**Your goal:** If a line in the records below contains the word "Abdellatif", copy it.

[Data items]
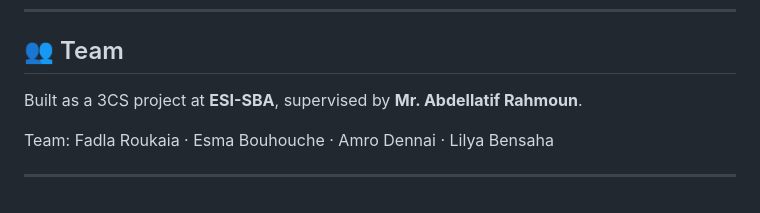
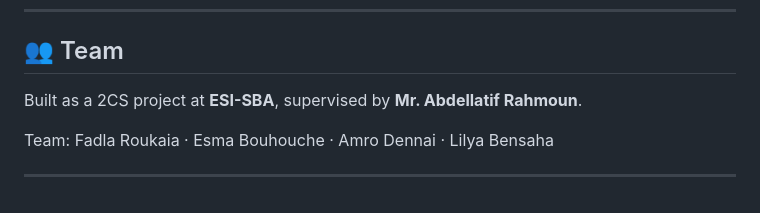
Before and after one commit to roukaiafadla/smart-parking, a Markdown page: README.md, the part around the change. Rendered like a GitHub page.

```diff
--- a/README.md
+++ b/README.md
@@ -112,7 +112,7 @@ Full RFID and OCR test scenarios (valid client, inactive client, unknown badge,
 
 ## 👥 Team
 
-Built as a 3CS project at **ESI-SBA**, supervised by **Mr. Abdellatif Rahmoun**.
+Built as a 2CS project at **ESI-SBA**, supervised by **Mr. Abdellatif Rahmoun**.
 
 Team: Fadla Roukaia · Esma Bouhouche · Amro Dennai · Lilya Bensaha
 
```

**Solution:**
-Built as a 3CS project at **ESI-SBA**, supervised by **Mr. Abdellatif Rahmoun**.
+Built as a 2CS project at **ESI-SBA**, supervised by **Mr. Abdellatif Rahmoun**.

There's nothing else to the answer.